But there’s always a spectrum to these kinds of events, and while we tend to be aware of many of the great winners, we often don’t hear about the losers. It can be just as beneficial for a punter to learn about the great losers, as it can help them determine which future animals possess the same traits and might not be good to put money down on. Here we will look at some of the most memorable losses in horse racing.

Zippy Chippy

Zippy Chippy can rightfully claim as being the worst racehorse of all time, with a bridle nameplate that reads “Racing’s Biggest Loser.” After earning $30,572 in prize money, the unlucky 21-year-old was retired in 2010 after losing 100 consecutive races in the United States.

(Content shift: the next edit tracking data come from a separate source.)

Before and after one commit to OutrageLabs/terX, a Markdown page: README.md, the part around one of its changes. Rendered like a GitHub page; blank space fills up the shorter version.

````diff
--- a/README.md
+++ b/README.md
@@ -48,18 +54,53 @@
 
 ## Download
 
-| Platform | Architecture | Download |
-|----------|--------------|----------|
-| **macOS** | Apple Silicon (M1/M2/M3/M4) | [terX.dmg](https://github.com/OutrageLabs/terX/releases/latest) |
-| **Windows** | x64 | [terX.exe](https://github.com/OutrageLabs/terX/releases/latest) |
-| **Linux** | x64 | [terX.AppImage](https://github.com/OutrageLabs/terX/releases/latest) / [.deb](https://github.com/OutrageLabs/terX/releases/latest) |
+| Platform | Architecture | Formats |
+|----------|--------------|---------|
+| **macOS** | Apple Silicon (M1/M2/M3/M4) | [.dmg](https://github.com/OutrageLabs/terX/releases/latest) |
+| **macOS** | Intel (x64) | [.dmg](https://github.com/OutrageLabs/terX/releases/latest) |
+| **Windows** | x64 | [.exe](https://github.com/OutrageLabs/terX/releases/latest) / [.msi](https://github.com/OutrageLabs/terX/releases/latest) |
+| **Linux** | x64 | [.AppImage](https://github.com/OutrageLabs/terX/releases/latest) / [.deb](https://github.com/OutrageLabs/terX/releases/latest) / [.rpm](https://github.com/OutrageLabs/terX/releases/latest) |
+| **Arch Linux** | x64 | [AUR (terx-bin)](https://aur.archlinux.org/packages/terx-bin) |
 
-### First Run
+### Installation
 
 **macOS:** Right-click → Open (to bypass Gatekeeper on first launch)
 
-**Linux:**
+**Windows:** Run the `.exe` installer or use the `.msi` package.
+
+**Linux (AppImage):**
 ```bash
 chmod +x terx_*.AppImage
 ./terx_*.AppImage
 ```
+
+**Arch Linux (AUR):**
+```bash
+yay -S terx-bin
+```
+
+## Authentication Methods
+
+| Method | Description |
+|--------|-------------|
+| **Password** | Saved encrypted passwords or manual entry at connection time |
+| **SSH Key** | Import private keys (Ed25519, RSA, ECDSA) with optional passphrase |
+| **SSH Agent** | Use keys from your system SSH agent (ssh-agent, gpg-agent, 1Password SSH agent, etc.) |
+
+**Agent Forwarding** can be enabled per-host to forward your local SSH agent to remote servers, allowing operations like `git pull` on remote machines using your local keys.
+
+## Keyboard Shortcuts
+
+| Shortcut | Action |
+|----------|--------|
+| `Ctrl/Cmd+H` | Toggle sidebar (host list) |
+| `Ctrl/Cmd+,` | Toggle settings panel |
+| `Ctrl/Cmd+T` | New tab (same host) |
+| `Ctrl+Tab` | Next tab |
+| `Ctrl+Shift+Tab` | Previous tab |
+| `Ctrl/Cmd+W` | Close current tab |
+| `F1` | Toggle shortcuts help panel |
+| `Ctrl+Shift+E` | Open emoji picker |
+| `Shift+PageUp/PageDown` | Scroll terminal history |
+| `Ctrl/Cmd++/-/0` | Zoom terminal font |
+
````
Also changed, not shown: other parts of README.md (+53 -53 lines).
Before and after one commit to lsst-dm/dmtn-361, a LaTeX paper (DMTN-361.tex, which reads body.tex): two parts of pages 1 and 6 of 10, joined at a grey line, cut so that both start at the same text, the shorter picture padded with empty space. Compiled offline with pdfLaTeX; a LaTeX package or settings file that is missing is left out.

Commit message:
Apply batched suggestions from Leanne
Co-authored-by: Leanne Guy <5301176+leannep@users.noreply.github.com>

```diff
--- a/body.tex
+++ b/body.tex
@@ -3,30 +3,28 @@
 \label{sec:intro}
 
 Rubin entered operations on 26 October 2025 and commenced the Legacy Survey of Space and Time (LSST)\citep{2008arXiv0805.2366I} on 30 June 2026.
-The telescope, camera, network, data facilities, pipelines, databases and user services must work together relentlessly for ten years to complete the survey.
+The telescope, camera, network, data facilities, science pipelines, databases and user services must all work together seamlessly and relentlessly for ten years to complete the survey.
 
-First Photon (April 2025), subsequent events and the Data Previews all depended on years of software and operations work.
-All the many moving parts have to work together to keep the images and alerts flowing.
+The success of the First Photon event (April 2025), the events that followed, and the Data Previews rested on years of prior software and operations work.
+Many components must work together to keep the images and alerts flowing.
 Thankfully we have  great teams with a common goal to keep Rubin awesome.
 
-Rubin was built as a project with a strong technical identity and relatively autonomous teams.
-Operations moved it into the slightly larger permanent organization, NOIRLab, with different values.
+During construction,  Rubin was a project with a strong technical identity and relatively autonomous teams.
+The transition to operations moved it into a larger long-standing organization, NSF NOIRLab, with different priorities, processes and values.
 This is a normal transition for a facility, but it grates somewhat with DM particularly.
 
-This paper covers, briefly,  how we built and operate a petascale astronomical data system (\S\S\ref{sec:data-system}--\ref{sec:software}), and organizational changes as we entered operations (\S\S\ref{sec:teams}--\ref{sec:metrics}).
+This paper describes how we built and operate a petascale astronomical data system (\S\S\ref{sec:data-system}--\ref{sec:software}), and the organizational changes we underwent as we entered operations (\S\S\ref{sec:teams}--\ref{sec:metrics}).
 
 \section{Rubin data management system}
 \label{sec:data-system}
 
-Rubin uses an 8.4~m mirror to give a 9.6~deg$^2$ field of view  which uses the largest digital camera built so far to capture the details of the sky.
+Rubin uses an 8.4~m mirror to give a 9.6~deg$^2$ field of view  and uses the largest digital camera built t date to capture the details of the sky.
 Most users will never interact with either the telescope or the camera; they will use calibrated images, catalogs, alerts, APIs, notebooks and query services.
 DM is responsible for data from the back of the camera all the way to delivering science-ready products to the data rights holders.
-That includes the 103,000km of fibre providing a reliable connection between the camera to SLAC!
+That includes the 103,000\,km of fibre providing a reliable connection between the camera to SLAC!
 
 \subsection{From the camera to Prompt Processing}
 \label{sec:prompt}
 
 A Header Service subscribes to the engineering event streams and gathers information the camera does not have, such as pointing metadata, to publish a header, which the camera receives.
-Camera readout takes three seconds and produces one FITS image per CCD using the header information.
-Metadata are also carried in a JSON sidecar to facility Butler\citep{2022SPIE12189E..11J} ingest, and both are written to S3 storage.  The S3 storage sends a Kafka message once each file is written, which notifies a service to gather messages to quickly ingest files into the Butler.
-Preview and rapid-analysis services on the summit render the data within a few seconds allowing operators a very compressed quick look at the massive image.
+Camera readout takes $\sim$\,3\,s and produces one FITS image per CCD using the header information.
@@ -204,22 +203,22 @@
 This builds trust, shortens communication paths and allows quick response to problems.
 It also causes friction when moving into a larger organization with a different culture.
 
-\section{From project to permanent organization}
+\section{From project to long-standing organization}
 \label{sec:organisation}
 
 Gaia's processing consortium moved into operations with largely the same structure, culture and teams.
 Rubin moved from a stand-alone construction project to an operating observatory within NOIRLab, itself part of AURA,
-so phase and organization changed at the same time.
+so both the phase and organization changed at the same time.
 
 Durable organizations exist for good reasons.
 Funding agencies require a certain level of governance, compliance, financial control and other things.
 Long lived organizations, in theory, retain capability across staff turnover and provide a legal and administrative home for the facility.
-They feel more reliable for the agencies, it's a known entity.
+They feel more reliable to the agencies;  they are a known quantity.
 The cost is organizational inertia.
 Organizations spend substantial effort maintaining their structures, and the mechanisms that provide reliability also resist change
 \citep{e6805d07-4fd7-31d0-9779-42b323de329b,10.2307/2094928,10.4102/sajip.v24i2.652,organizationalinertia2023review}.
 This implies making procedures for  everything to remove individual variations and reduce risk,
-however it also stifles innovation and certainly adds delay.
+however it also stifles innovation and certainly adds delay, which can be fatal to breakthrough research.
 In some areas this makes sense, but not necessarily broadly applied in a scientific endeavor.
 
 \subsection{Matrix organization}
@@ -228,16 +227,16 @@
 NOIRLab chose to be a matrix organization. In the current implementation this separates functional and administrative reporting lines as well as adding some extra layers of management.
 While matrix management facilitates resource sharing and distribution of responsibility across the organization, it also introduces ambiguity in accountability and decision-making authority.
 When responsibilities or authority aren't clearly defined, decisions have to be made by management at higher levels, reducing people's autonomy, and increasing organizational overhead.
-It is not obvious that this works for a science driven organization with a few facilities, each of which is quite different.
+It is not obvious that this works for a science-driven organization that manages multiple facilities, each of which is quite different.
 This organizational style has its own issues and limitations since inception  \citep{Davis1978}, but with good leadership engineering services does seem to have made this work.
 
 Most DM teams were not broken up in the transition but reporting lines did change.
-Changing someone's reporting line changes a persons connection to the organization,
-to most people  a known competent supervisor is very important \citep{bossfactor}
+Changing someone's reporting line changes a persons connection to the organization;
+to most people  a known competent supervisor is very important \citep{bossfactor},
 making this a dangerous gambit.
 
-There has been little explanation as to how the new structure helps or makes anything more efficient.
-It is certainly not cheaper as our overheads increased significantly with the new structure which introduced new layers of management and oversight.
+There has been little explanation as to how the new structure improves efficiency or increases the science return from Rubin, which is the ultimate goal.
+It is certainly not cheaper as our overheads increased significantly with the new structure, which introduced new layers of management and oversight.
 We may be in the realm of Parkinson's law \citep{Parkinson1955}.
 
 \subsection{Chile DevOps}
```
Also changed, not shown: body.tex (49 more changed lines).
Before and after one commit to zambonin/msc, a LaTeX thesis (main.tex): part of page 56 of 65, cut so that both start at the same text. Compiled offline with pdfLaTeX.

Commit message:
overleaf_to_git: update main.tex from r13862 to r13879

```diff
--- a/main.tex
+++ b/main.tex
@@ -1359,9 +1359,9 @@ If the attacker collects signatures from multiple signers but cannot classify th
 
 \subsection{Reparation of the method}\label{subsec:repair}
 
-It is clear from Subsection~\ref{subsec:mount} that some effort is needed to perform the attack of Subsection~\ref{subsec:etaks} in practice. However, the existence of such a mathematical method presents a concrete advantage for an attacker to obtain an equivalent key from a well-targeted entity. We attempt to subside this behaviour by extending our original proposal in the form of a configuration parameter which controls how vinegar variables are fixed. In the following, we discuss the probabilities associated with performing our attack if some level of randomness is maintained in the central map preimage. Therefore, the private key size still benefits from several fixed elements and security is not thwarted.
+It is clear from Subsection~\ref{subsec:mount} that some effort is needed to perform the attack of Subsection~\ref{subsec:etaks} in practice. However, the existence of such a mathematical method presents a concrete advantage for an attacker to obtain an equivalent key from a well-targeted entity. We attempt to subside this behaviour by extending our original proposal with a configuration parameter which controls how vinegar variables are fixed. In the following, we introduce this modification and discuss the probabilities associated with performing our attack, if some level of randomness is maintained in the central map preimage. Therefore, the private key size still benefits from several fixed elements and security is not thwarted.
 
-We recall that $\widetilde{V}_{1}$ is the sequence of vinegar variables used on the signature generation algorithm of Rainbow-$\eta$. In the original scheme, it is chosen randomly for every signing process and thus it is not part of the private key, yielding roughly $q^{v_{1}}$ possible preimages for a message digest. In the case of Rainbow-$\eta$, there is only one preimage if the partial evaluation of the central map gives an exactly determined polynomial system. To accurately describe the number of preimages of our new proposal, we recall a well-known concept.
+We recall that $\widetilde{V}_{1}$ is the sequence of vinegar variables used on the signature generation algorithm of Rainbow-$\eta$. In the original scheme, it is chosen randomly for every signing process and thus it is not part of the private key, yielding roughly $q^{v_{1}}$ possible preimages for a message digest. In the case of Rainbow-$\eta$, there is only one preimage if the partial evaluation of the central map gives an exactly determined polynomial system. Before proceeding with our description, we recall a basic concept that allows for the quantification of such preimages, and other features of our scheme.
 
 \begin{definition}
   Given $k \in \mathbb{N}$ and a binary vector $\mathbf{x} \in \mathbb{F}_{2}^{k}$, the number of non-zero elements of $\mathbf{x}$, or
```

Zippy’s career wasn’t all bad; he came in second eight times and third 12 times, but his lowest moment occurred in 2000, when he lost a 40-yard dash against a minor-league player for no apparent reason. Jose Herrera blew past his challenger to win by at least three lengths, a surprise even to the awful horse’s owners.

Noddies Way

The Epsom Derby has been won by the likes of Sea The Stars, Generous, Shergar, and the amazing Mill Reef, and racing’s incredible history is replete with sensational Classic champions from years gone by. People will always debate who was the best Derby champion of all time, but Noddies Way was without a doubt the worst Classic challenger in the sport’s history.

After his owner Wayne Cox accidentally left him in the world’s most prestigious race, the horse took his chance in the 2003 Epsom Classic, and the bookies were pleased to set odds of 500/1 on him to astonish racegoers with a Derby triumph. Two years later, and Noddies Way would eventually earn himself a better reputation, although he would never quite live down the mistakes that he made in Epsom, and it’s why sometimes it’s just better to stick with clear winners, like bingo Australia.

The Green Monkey

The performances of Quakeress, Noddies Way, and Quixall Crossett were all appalling, but at least they were compensated appropriately for their meagre abilities. When Coolmore paid a stunning $16 million for The Green Monkey in 2006, the horse became the world’s most expensive racehorse almost immediately.

It didn’t take long for it to become evident that he was on his way to become the world’s biggest flop, and punters were left scratching their heads when he retired after only three starts. The Green Monkey would go on to stud for $5,000 with a total of $10,000 in prize money in the bank, and the horse remains something of a black mark on the trainer’s team, even to this day.

Robyn Barnes